CABOT, Ark. – One School, One Book. The initiative aims to encourage more kids to pick up a book.
It's a unique take to reading comprehension that combines subjects, such as reading and math. The concept may sound odd, but it evens out when teachers add new ways for kids to connect with the book.
"The Lions of Little Rock. It's about a girl named Marlee and her best friend Liz," says Lauren Reiley, 5th Grader.
Roughly 900 kids are reading about their friendship and how one girl helps a new student find her voice and fight against racism.
"Just learning about what happened in 1958 and 1956 and stuff like that, and we learned about a vinyl record," says Reiley.
They're applying what they read in their other classes like math. How? Well kids tell me the book's main character like the subject.
"When she's nervous, I think she counts prime numbers," says Lauren.
Instead of calculators, they're rolling out pencils and construction paper to create scenes from the pages.

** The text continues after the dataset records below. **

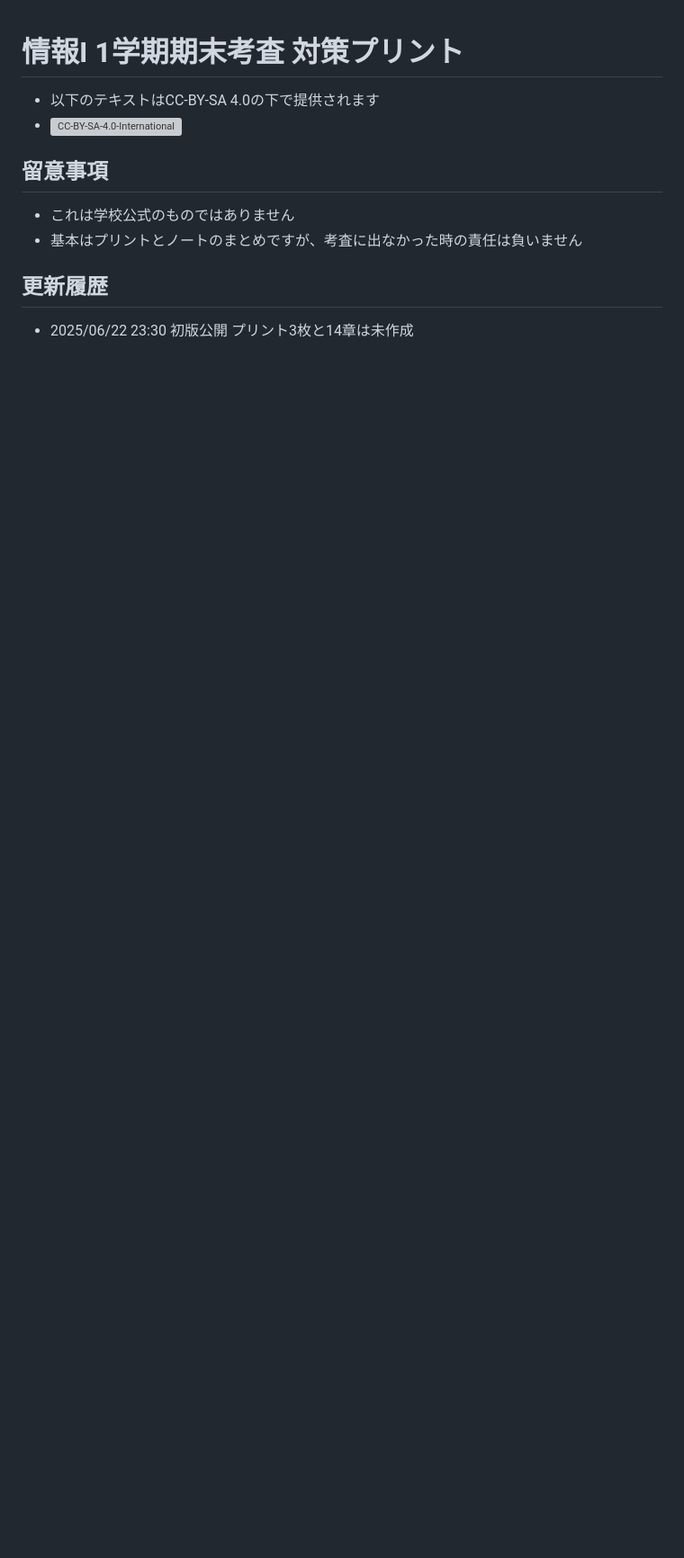
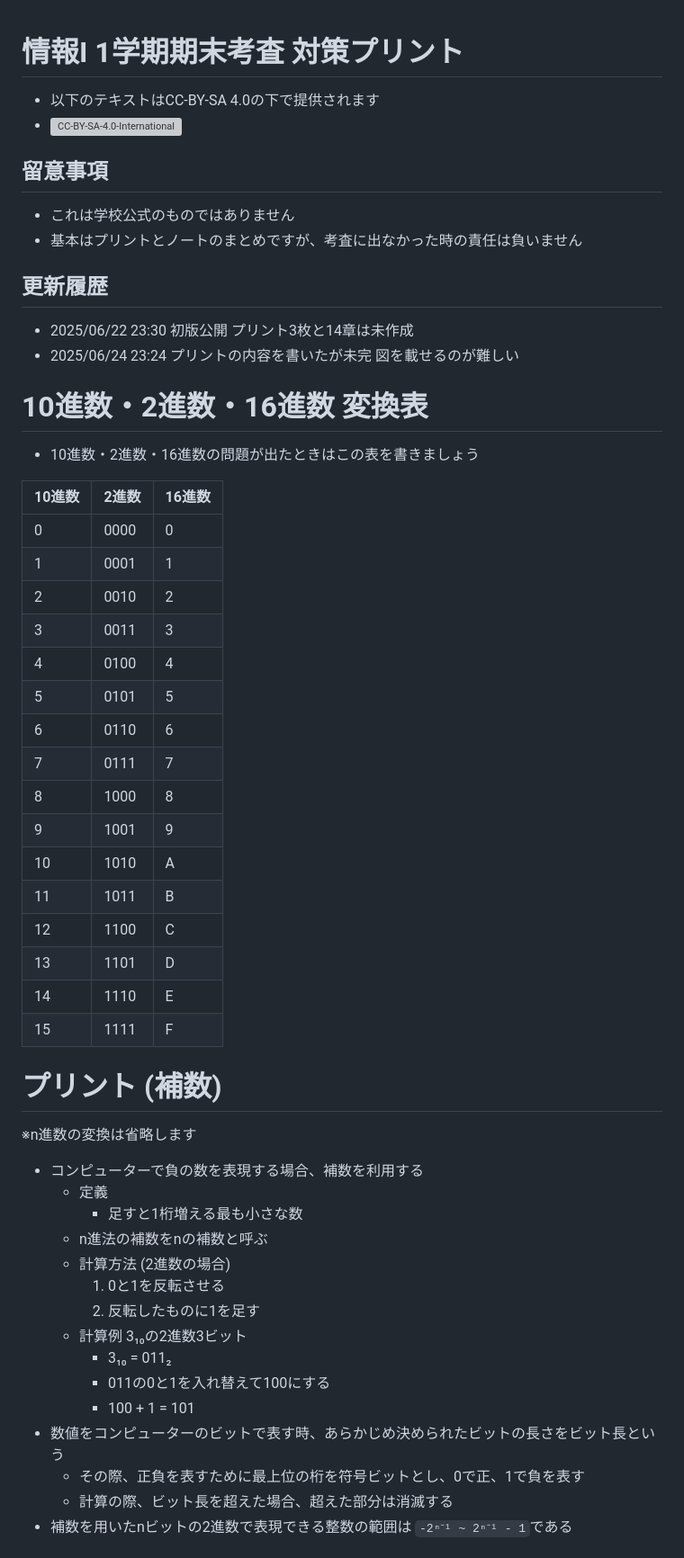
Before and after one commit to Kisaraki2021/OTH-Information-I, a Markdown page: docs/s1-final.md, the part around the change printed below. Shown: that part at 90% size. Rendered like a GitHub page; blank space fills up the shorter version; grey boxes are pictures that could not be loaded.

```diff
--- a/docs/s1-final.md
+++ b/docs/s1-final.md
@@ -8,3 +8,46 @@
 
 ## 更新履歴
 - 2025/06/22 23:30 初版公開 プリント3枚と14章は未作成
+- 2025/06/24 23:24 プリントの内容を書いたが未完 図を載せるのが難しい
+
+# 10進数・2進数・16進数 変換表
+- 10進数・2進数・16進数の問題が出たときはこの表を書きましょう
+
+| 10進数 | 2進数 | 16進数 |
+|----|------|---|
+| 0  | 0000 | 0 |
+| 1  | 0001 | 1 |
+| 2  | 0010 | 2 |
+| 3  | 0011 | 3 |
+| 4  | 0100 | 4 |
+| 5  | 0101 | 5 |
+| 6  | 0110 | 6 |
+| 7  | 0111 | 7 |
+| 8  | 1000 | 8 |
+| 9  | 1001 | 9 |
+| 10 | 1010 | A |
+| 11 | 1011 | B |
+| 12 | 1100 | C |
+| 13 | 1101 | D |
+| 14 | 1110 | E |
+| 15 | 1111 | F |
+
+
+# プリント (補数)
+※n進数の変換は省略します
+- コンピューターで負の数を表現する場合、補数を利用する
+    - 定義
+        - 足すと1桁増える最も小さな数
+    - n進法の補数をnの補数と呼ぶ
+    - 計算方法 (2進数の場合)
+        1. 0と1を反転させる
+        2. 反転したものに1を足す
+    - 計算例 3₁₀の2進数3ビット
+        - 3₁₀ = 011₂
+        - 011の0と1を入れ替えて100にする
+        - 100 + 1 = 101
+- 数値をコンピューターのビットで表す時、あらかじめ決められたビットの長さをビット長という
+    - その際、正負を表すために最上位の桁を符号ビットとし、0で正、1で負を表す
+    - 計算の際、ビット長を超えた場合、超えた部分は消滅する
+- 補数を用いたnビットの2進数で表現できる整数の範囲は `-2ⁿ⁻¹ ~ 2ⁿ⁻¹ - 1`である
+
```
Also changed, not shown: other parts of docs/s1-final.md (+87 -22 lines), docs/image-1.png (added), docs/image-2.png (added), docs/image-3.png (added), docs/image-4.png (added), docs/image-5.png (added), docs/image.png (added).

"Each group of kids, they're traveling together as a group and they're rotating with a different teacher each week to do an activity that is project based and relates back to the book," says Laura Glover, Cabot Middle School North Math and Science Teacher.
Laura Glover calls "One School, One Book" a sacred time for her students to really focus on the material they're reading.

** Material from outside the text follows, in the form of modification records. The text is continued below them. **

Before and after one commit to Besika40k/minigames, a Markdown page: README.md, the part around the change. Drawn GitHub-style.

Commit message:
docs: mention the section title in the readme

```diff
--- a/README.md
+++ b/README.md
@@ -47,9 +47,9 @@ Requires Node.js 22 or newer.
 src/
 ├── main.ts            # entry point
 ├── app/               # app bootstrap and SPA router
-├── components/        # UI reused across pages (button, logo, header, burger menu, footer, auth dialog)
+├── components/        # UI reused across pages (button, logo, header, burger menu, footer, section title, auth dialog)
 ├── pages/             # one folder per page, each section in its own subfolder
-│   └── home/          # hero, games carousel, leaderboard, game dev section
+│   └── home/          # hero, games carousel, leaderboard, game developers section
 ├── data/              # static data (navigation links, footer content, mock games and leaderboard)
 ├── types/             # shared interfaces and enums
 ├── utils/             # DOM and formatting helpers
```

"Students are reading the book, they're doing activities that relate to it as well and now the school is taking it an extra step further by bringing it all to life," she says.
"It like wires it down to the book that you're reading because sometimes kids are like what is happening, but these activities, they're helping kids understand what's happening in the book," says Lauren.
Students like Lauren think it's a neat the whole school is reading the same book at the same time, saying it's fun and it works. Teachers agree.
"I think that this is a book that kids will fall in love with and realize, that book was really good. And make them want to pick up another book," says Mrs. Glover.
The initiative happens twice a year.